On a euro area sector basis, banks, real estate and transport are the relative ‘winners’, while healthcare and consumer staples are least attractive. This highlights our overweight of banks, German real estate, and telecoms (the most domestic-oriented non-financial sector) and our recent downgrade of luxury. European stocks with more USD costs than revenues, which should benefit from a weaker dollar and have underperformed since 26 June include: Elementis, Ryanair and Solvay (all Outperform rated). We continue to favour UK euro earners (Vodafone, Bodycote, SThree). We think the Swiss franc will continue to weaken against the euro (our FX team forecasts EURCHF 1.18 in 12 months).

On the British pound, the team noted:

We stopped being GBPUSD bears last October but continue to see sterling depreciating against the euro (given our economists’ modeled probability of a UK recession over the next six months is at 38%, a current account deficit of 4% of GDP, FDI inflows likely to revert lower and a dovish MPC).

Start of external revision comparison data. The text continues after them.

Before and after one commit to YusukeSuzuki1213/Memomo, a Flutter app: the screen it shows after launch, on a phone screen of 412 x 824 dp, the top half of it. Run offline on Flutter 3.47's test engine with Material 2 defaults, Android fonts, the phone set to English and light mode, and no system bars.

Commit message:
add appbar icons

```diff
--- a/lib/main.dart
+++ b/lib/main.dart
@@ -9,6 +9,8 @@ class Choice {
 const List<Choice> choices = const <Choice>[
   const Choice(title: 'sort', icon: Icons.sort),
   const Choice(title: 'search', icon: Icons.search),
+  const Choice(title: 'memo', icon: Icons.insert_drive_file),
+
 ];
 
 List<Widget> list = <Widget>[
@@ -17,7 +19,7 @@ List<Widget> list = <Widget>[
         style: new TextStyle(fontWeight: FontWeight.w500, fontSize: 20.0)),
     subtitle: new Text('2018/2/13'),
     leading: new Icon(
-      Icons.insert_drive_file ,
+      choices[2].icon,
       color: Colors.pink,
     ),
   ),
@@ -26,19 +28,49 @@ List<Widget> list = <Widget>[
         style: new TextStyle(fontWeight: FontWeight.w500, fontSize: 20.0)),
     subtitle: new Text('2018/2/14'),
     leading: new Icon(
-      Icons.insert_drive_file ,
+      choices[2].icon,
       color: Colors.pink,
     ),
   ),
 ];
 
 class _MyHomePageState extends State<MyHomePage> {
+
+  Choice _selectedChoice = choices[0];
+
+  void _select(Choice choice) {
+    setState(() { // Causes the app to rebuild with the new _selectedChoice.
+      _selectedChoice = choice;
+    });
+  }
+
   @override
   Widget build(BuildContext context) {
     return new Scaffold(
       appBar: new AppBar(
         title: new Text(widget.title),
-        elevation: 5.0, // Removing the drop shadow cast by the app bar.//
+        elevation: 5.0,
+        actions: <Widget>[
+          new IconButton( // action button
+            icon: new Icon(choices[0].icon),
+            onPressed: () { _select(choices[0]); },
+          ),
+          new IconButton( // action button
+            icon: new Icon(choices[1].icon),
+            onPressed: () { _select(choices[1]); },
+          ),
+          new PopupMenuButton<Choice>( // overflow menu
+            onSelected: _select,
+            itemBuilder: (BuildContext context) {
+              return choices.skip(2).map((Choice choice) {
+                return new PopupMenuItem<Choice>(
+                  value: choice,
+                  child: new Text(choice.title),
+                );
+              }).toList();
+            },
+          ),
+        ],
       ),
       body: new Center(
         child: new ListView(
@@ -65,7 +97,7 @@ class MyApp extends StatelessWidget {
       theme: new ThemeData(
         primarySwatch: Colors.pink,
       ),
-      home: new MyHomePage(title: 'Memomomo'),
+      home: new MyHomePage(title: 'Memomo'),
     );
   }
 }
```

On the yen, the Bank of Japan now owns over 40% of the Japanese government bond (JGB) market and Credit Suisse’s economists believe its ownership share will rise to 50% by the end of 2018 — but their economists believe that the Bank of Japan will taper its purchases down to zero by the second quarter of 2020. The team’s 107 forecast noted that they struggle to have a high-conviction view on the yen but see the following two large factors as supportive for the currency along with another factor about speculators:

1) The current account surplus in Japan has rebounded to c.4% of GDP, and we think this is only likely to rise as fossil fuel imports are replaced by nuclear and renewables…
2) On valuation, the yen remains close to the cheapest level ever seen on a purchasing power parity basis.
3) Data from CFTC show speculators currently hold a large net short position in yen futures – the largest net short in over two years, surpassed only by positioning seen around the BoJ’s 2013 expansion of asset purchases.

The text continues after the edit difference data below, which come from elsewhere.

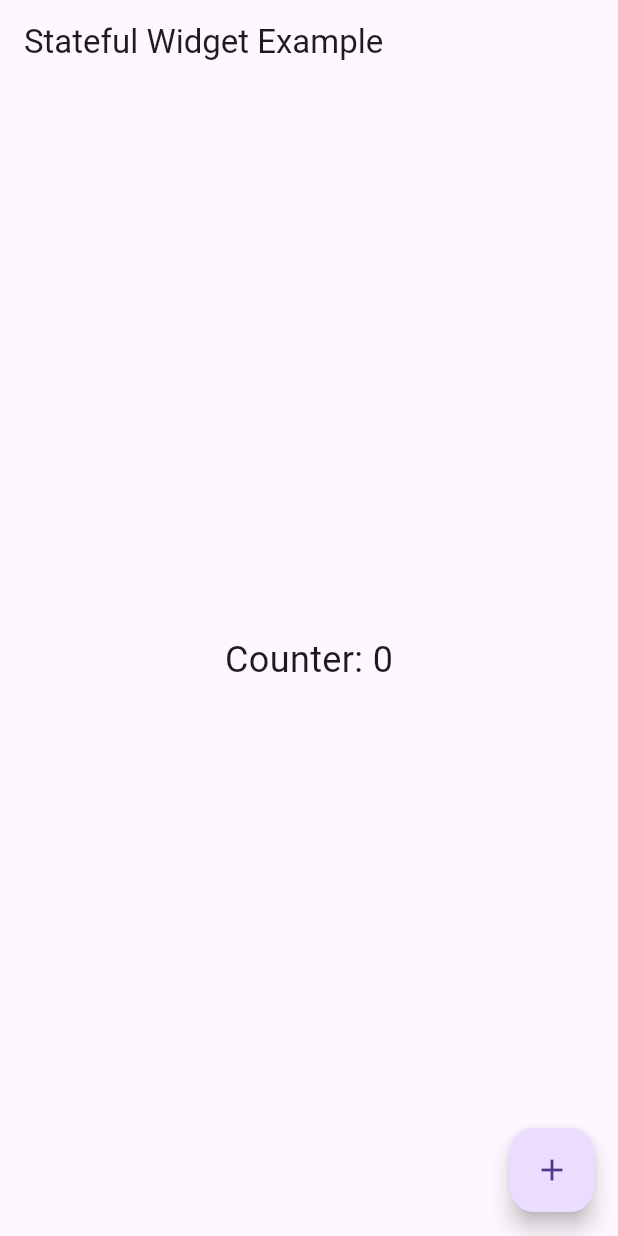
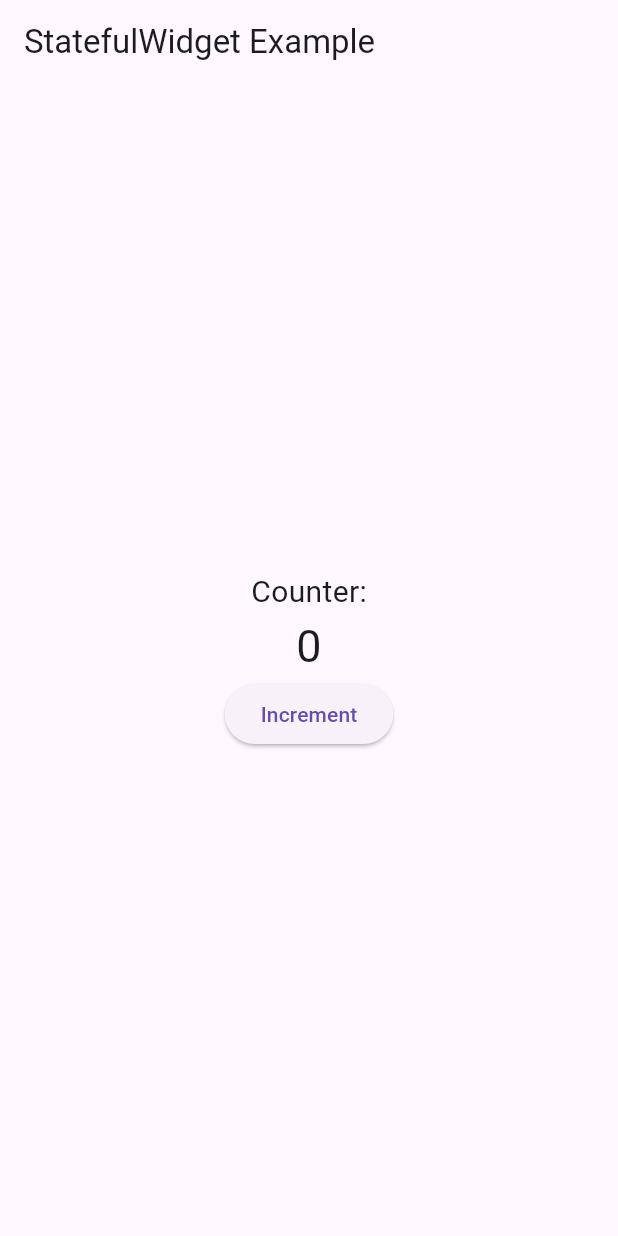
Before and after one commit to UmerFarooqJillani/Flutter-Learning, a Flutter app: the screen it shows after launch, on a phone screen of 412 x 824 dp. Run offline on Flutter 3.47's test engine with Material 3 defaults, Android fonts, the light colour scheme and no system bars.

Commit message:
Add the Routing Information and Statefulwidgets explanation

```diff
--- a/b_state_less_and_full_widgets_components/lib/statefulwidgets.dart
+++ b/b_state_less_and_full_widgets_components/lib/statefulwidgets.dart
@@ -1,48 +1,152 @@
 import 'package:flutter/material.dart';
+import './pages/dashboard.dart';
+import './pages/login_page.dart';
 
 void main() => runApp(MyApp());
 
+// 1. Root widget (Stateless)
 class MyApp extends StatelessWidget {
-  const MyApp({super.key});
   @override
   Widget build(BuildContext context) {
     return MaterialApp(
       debugShowCheckedModeBanner: false,
-      home: CounterApp(), // A StatefulWidget
+      title: 'Stateful Demo',
+      // home: CounterWidget(), // This is a Home route||you use only one home: or '/' becaise both are same
+      /*
+      -> You're telling Flutter:
+          Hey, when the app starts, show the UI defined in
+          CounterWidget first.
+      -> if I replace home: with something else?
+          import 'package:my_app/login_page.dart'; // Your file path
+          return MaterialApp(
+            home: LoginPage(),  // <- Now app starts from login page instead
+          );
+          more in below...
+      */
+      initialRoute: '/',
+      routes: {
+        '/': (context) => _CounterWidget(), // ('/' means Home route)
+        '/myapp': (context) => MyApp(), // same as the above working
+        '/login': (context) => LoginPage(),
+        '/dashboard': (context) => Dashboard(),
+      },
+
+      /*
+       --> Code structuring in flutter
+            - Make the folder for APP pages/screens, Folder name
+              must be pages/screens
+            - make the 'login_page.dart' to move the folder
+      */
+      /*
+      -> When Should You Replace 'home':
+          - Use home: for single-screen apps or simple apps.
+          - For multi-screen apps, you might prefer initialRoute: + routes
+
+      -> What Are 'initialRoute:' and 'routes:' in Flutter
+        - Flutter uses named routes to navigate between screens (pages).
+
+      -> initialRoute:
+        - The route (screen) to show first when app launches
+
+      -> routes:
+        - A map of route names to the widgets (screens) you want to show
+
+      -> '/login'
+        - A string key representing a named route
+
+      -> (context) => LoginPage()
+        - 'context' provide the infomation about location in a widget tree
+        - A function that returns the screen for the route
+
+      -> Visual Architecture:
+        MaterialApp
+        ├── initialRoute: '/login'
+        └── routes:
+              ├── '/login' → LoginPage()
+              └── '/dashboard' → Dashboard()
+      */
     );
   }
 }
 
-// Step 1: Create StatefulWidget
-class CounterApp extends StatefulWidget {
+// 2. StatefulWidget - describes the widget config
+class _CounterWidget extends StatefulWidget {
   @override
-  _CounterAppState createState() => _CounterAppState(); // Links to state class
+  CounterWidgetState createState() => CounterWidgetState();
+  // createState() --> Creates the associated State class
 }
 
-// Step 2: Create State class
-class _CounterAppState extends State<CounterApp> {
+// 3. State class - manages the mutable state
+class CounterWidgetState extends State<_CounterWidget> {
   int _counter = 0;
 
+  // Called when widget is inserted in the widget tree
+  @override
+  void initState() {
+    //initState() --> Called once when the widget is inserted
+    super.initState();
+    print("State Initialized");
+  }
+
+  // Trigger UI rebuild
   void _incrementCounter() {
     setState(() {
-      _counter++; // Triggers UI rebuild
+      // setState() --> Triggers UI rebuild with new state
+      _counter++;
     });
   }
 
+  // Build method rebuilds the UI on setState
   @override
   Widget build(BuildContext context) {
+    // build() --> Called every time UI needs to be rebuilt
     return Scaffold(
-      appBar: AppBar(title: Text("Stateful Widget Example")),
+      appBar: AppBar(title: Text('StatefulWidget Example')),
       body: Center(
-        child: Text(
-          'Counter: $_counter',
-          style: TextStyle(fontSize: 24),
+        child: Column(
+          mainAxisAlignment: MainAxisAlignment.center,
+          children: [
+            Text('Counter:', style: TextStyle(fontSize: 20)),
+            Text('$_counter', style: TextStyle(fontSize: 30)),
+            ElevatedButton(
+              onPressed: _incrementCounter,
+              child: Text('Increment'),
+
+              // used to check the routers
+              // onPressed: () {
+              //   _incrementCounter;
+              //   Navigator.pushNamed(context, '/dashboard');
+              // },
+              // child: Text('DashBoard'),
+            ),
+          ],
         ),
-      ),
-      floatingActionButton: FloatingActionButton(
-        onPressed: _incrementCounter,
-        child: Icon(Icons.add),
       ),
     );
   }
+
+  // Called when widget is removed from the tree
+  @override
+  void dispose() {
+    // dispose() --> Cleanup when widget is removed
+    print("State Disposed");
+    super.dispose();
+  }
 }
+
+/*
+--> Flutter Rebuild Flow
+      User clicks FAB
+             │
+             ▼
+      Trigger setState()
+             │
+             ▼
+      Flutter calls build()
+             │
+             ▼
+      New widget tree rendered
+             │
+             ▼
+      Updated UI on screen
+*/
```
Also changed, not shown: b_state_less_and_full_widgets_components/lib/pages/dashboard.dart (added, +24 -0 lines), b_state_less_and_full_widgets_components/lib/pages/login_page.dart (added, +26 -0 lines), 1 other file.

All in all, this was just a snapshot of a very long, 50-plus page report. Credit Suisse did not really forecast that the U.S. dollar is about to lose its status as the world’s reserve currency. That being said, their view is that a new bear market has started for the U.S. dollar and that bear markets tend to last longer than bull markets.